Sunday, October 9, 2011

Yay for YA: StarCrossed, by Elizabeth C. Bunce

Last month, I'd gotten into a good rhythm of posting on Thursdays.  Having a consistent updating schedule for a blog is important, I've heard.  Readers can come to expect a post on a given day.  So of course, October comes and there goes my schedule.  For good reason, though.  I've gotten a new second job, and am working there three days a week.  With training and then actually working at it, I didn't have time to either finish a book or make a post.

On to the book.  I really like fantasy novels, yet tend not to read them.  When one gets to the adult level of fantasy, one finds a plethora of massive tomes that tend to be in trilogies, courtesy of the trend started with how Lord of the Rings was published, or in lengthy series which may outlast the author's life (see the Wheel of Time series).  It's daunting.  And treasures at the YA level like Tamora Pierce's Song of the Lioness series or the more recent Graceling by Kristin Cashore are few and far between, at least in my humble opinion.  So when I find a good fantasy novel, I savor them.  (Another reason why this post is late.)

Without further delay, let me present to you Star Crossed by Elizabeth C. Bunce.
Checkouts: New to the library, courtesy of the Superiorland Preview Center
Typical reader: Fans of fantasy literature, upper elementary to higher grades

Synopsis: After a job goes very wrong and Digger is forced to run while her partner in crime and lover, Tegen, is captured and/or killed by the religious guard in Gerse, the capital city, she falls in with some nobles on a joyride on a boat out of the city.  She becomes the young Lady Merista's maid and moves with the girl and her family to a mountainous, fortified castle far from the city and her troubles.  But trouble finds her, and she must not only use her cunning and thieving skills, but also choose sides in matters that could be leading to war.

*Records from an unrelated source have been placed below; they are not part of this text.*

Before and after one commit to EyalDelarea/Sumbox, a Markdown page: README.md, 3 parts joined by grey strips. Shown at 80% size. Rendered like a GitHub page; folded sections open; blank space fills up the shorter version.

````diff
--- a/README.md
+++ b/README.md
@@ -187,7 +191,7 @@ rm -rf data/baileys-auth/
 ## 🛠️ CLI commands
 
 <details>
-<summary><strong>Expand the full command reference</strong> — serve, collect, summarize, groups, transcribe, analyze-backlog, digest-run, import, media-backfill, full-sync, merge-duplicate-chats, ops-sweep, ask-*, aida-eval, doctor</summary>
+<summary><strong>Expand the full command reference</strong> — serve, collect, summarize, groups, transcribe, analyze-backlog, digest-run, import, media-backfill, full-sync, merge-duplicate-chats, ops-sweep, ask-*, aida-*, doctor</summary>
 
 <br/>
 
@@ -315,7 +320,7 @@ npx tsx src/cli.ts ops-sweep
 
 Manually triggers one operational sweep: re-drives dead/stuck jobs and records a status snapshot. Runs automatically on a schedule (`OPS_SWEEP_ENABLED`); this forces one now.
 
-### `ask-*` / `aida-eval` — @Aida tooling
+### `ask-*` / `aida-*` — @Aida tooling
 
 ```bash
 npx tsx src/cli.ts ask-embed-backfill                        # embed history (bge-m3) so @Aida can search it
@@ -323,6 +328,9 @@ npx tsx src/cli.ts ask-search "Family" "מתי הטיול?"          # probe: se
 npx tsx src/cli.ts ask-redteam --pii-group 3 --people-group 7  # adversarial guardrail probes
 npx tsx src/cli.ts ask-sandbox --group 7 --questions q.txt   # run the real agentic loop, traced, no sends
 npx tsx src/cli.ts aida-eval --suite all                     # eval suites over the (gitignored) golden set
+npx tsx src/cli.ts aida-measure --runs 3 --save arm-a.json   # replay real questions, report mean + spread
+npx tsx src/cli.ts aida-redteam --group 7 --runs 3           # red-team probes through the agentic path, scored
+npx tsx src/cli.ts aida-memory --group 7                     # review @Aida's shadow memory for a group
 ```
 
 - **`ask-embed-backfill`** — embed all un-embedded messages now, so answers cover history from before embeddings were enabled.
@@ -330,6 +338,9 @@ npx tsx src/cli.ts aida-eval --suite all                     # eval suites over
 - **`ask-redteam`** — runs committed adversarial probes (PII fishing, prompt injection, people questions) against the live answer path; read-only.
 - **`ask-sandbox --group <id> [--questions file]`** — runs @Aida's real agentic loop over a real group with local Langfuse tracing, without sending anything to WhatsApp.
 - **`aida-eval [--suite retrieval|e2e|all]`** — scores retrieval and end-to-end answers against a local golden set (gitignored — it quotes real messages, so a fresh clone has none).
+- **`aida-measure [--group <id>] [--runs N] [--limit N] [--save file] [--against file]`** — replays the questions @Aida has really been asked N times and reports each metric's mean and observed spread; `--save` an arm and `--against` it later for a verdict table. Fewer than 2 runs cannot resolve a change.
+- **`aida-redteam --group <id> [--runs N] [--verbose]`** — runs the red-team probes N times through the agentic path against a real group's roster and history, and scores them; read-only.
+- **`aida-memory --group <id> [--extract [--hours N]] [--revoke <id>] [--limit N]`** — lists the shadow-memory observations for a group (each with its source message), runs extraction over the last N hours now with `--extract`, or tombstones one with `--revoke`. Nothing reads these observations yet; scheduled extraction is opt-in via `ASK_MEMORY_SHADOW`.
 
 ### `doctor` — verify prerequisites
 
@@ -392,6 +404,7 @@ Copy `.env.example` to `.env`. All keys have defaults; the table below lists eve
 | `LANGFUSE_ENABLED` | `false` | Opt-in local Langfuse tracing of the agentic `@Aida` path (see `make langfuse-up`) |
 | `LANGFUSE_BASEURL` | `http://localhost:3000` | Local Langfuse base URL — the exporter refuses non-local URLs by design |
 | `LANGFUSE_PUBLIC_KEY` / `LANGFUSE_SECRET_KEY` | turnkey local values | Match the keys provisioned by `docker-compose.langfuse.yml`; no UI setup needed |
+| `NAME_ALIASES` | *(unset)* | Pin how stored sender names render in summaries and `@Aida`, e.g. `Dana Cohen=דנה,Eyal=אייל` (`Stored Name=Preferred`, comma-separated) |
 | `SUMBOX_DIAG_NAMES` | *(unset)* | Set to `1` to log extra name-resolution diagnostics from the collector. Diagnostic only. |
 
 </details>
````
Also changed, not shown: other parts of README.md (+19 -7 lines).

My Goodreads rating: 5 stars (4.5, really)

This book plops you right down in the middle of the action.  Digger, the protagonist and narrator, has just escaped from the guards who had interrupted a job where she and her partner/lover had been stealing documents.  What happened is slowly patched together while she changes into a disguise and looks to make her way out of the city.  Over the course of the book, you learn more and more about her, the world around her, and the political/religious conditions that are threatening to boil over.  Not every book can just set the reader into the thick of things and make it work.  Star Crossed works well, with plenty of intrigue, mystery, plotting, backstabbing, twists, and changes of heart.  It is, in a word, delicious.

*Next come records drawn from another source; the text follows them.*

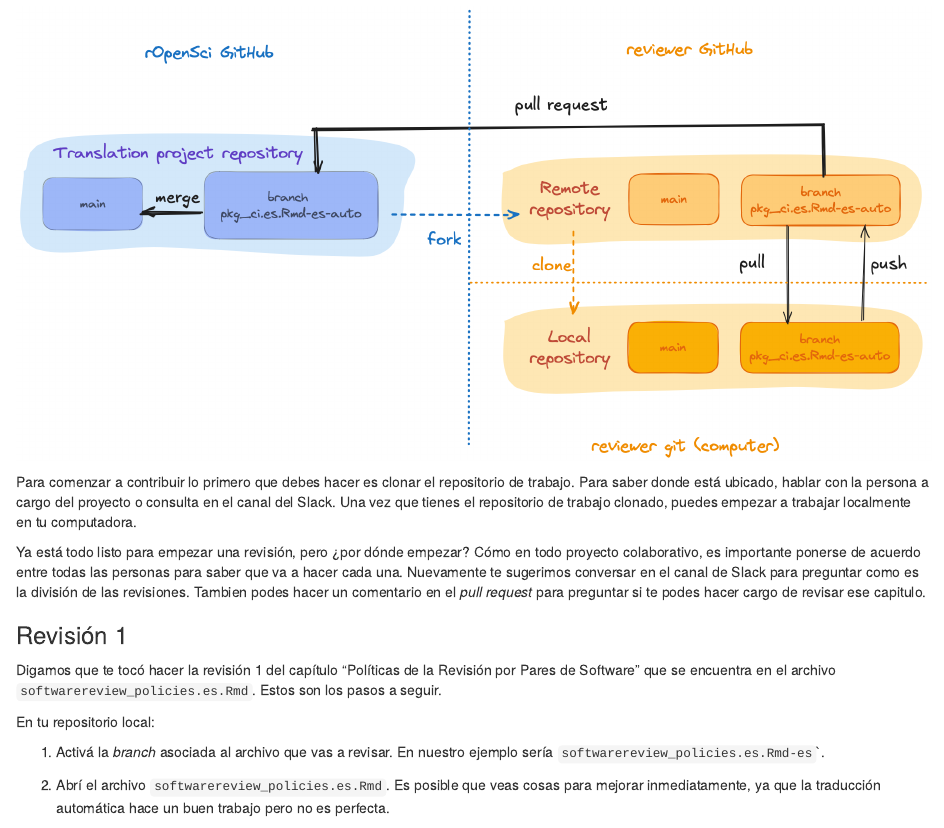
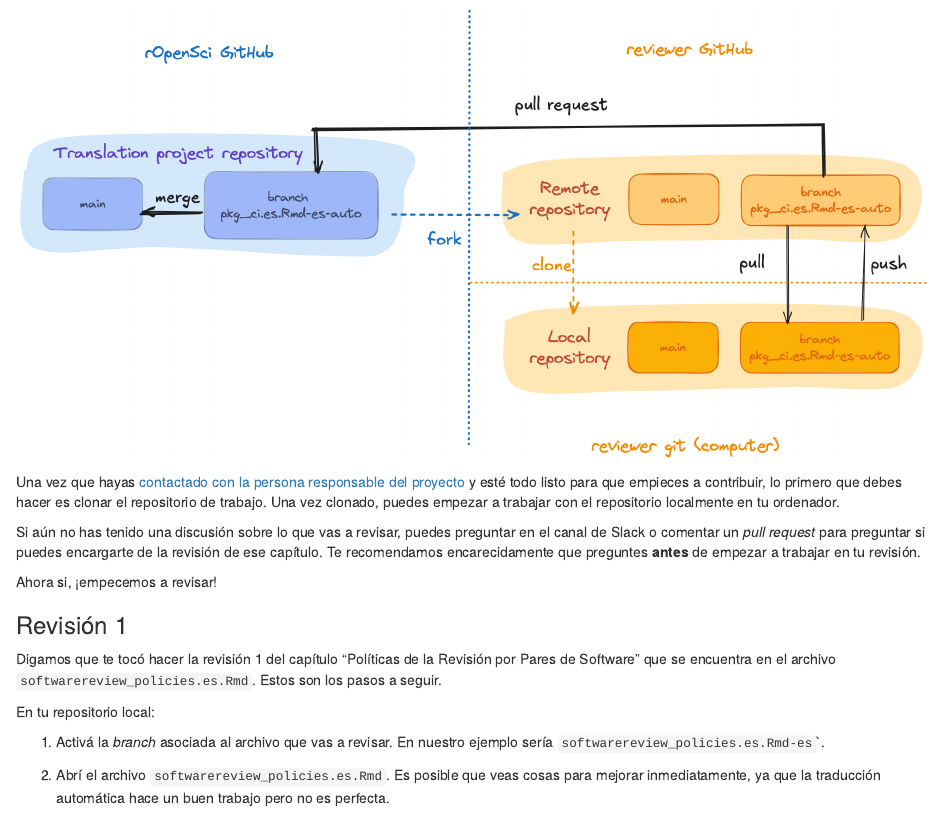
Before and after one commit to ropensci-review-tools/translation_guide, an R Markdown document (howtoreview.es.Rmd): the page in a window 1100 px wide, from 1730 px down. Rendered offline with R 4.5, knitr and Pandoc, with nearby package versions.

Commit message:
Pasos previos a iniciar una revision

```diff
--- a/howtoreview.es.Rmd
+++ b/howtoreview.es.Rmd
@@ -92,14 +92,15 @@ mientras que la revisión de la traducción al español tendría lugar en la ram
 
 ![](images/fork-branches-pr.png){alt="Diagramas que muestran cómo hacer un fork del proyecto de traducción desde rOpenSci GitHub al GitHub de la persona revisora y luego cómo clonar al repositorio git local.  El diagrama muestra que las tareas pull y push se realizan desde el repositorio local al remoto y que se realiza una pull request desde el repositorio remoto de la persona revisora al repositorio del proyecto de traducción de rOpenSci."}
 
+Una vez que hayas [contactado con la persona responsable del proyecto](#contributing) y esté todo listo para que empieces a contribuir,
+lo primero que debes hacer es clonar el repositorio de trabajo.
+Una vez clonado, puedes empezar a trabajar con el repositorio localmente en tu ordenador.
 
-Para comenzar a contribuir lo primero que debes hacer es clonar el repositorio de trabajo.
-Para saber donde está ubicado, hablar con la persona a cargo del proyecto o consulta en el canal del Slack.
-Una vez que tienes el repositorio de trabajo clonado, puedes empezar a trabajar localmente en tu computadora.
+Si aún no has tenido una discusión sobre lo que vas a revisar,
+puedes preguntar en el canal de Slack o comentar un *pull request* para preguntar si puedes encargarte de la revisión de ese capítulo.
+Te recomendamos encarecidamente que preguntes **antes** de empezar a trabajar en tu revisión.
 
-Ya está todo listo para empezar una revisión, pero ¿por dónde empezar?
-Cómo en todo proyecto colaborativo, es importante ponerse de acuerdo entre todas las personas para saber que va a hacer cada una.
-Nuevamente te sugerimos conversar en el canal de Slack para preguntar como es la división de las revisiones. Tambien podes hacer un comentario en el *pull request* para preguntar si te podes hacer cargo de revisar ese capitulo.
+Ahora si, ¡empecemos a revisar!
 
 ### Revisión 1
 
```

Yeah, I'm one of "those."
Digger is a classic rogue.  She makes me think of characters from Dungeons and Dragons games I've played.  She's intelligent, cunning, dexterous, nimble-fingered, and a bit cocky.  And she has secrets.  Lots of secrets.  But then, apparently so do the rest of the characters, and she is going to do her darnedest to learn them, because she can't help but break her rule of not getting involved - especially after she breaks another one, "Don't get caught," by the slimy Lord Remy Daul, foster brother to her lady's father.  He blackmails her into doing his bidding, and she gets in over her head as he stews over old wrongs and a battle that happened before Digger was even born.

I love the effort Ms. Bunce put into the world.  The religions, politics, culture, and even the oaths and cursing are thought-out.  The realm of Llyvraneth is rich in all these, as well as in strong female characters - something fantasy novels often lack.  Now, if only I knew what this place looked like!  The biggest downfall of the book is the lack of maps.  While one could argue that illustrations of locations were not needed since the story only takes place in a few areas, I feel that it could have been much improved if I knew where the heck things were on a map.  Bryn Shaer, the living quarters of Merista Nemair's family in the mountains, could have also been sketched out, as it's pretty expansive and varied.

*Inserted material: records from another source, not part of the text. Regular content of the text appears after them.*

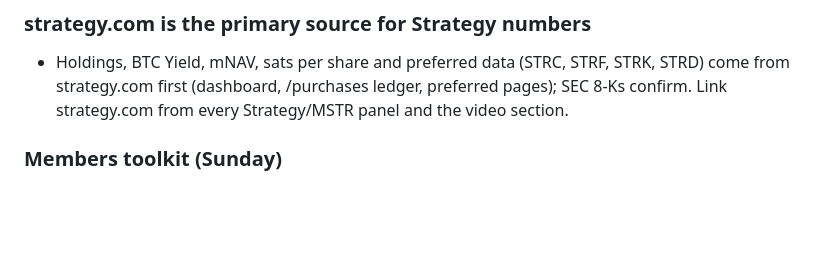
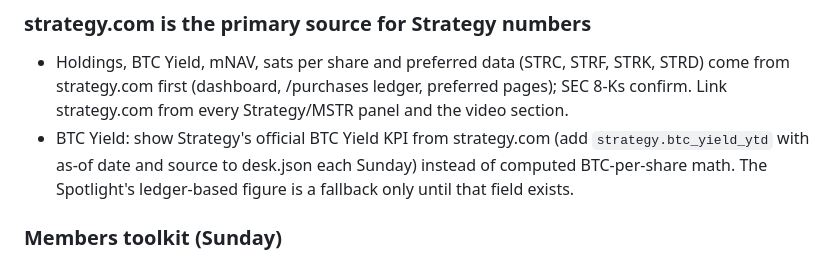
Before and after one commit to BTCTreasuryDesk/btctreasurydesk.github.io, a Markdown page: REFRESH.md, the part around the change. GitHub-like rendering; blank space fills up the shorter version.

Commit message:
REFRESH: show Strategy's official BTC Yield from strategy.com instead of computed BTC-per-share math

```diff
--- a/REFRESH.md
+++ b/REFRESH.md
@@ -27,6 +27,7 @@ Rules: every number carries a source, no "buy"/"sell" signal wording, and the li
 
 ### strategy.com is the primary source for Strategy numbers
 - Holdings, BTC Yield, mNAV, sats per share and preferred data (STRC, STRF, STRK, STRD) come from strategy.com first (dashboard, /purchases ledger, preferred pages); SEC 8-Ks confirm. Link strategy.com from every Strategy/MSTR panel and the video section.
+- BTC Yield: show Strategy's official BTC Yield KPI from strategy.com (add `strategy.btc_yield_ytd` with as-of date and source to desk.json each Sunday) instead of computed BTC-per-share math. The Spotlight's ledger-based figure is a fallback only until that field exists.
 
 ### Members toolkit (Sunday)
 - Run `python3 tools/update_members_stocks.py` (MSTR, ASST, MPJPY, XXI, MARA, COIN daily closes -> members/data/stocks_daily.json, plus members/data/last_closes.json for the home price scroll and strip picker).
```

Overall, this was a great book.  It's one that I can actually say that I felt like turning back to page 1 and starting over when I finished it.  I'm also greatly looking forward to the sequel, Liar's Moon, due out next month and published by Arthur A. Levine Books, an imprint of Scholastic.  If it shows up in the Scholastic book fair the school is having during parent teacher conferences, I shall dance.


  1. I'm of two minds about the whole map thing. They can certainly help if the book jumps around to a lot of different locations, but at the same time, the relative distances can be described through the text, if enough time is taken. It is always nice to have a visual frame of reference though, just for the eye candy I suppose.

  2. ArmyGeezer Writes: I love books where I can get immersed in the plot based on the rich depth of the characters and the worldly environment surrounding them. Definitely sounds like a book that can take one away to another place for awhile; a bit of escape. And with a strong female character, a nice change.

  3. Rumor has it...Liar's Moon, although set in the city of Gerse, has a map, and check the back of the book in case you have forgotten anything about Star Crossed. I love this book, and having just finished the ARC, the new book is just as inventive, descriptive and full of surprises that keep you guessing. I cannot recommend two books any higher than Liar's Moon and Star Crossed.

  4. Wow, thanks to whomever posted the rumor about "Liar's Moon" having a map! That's great news. :)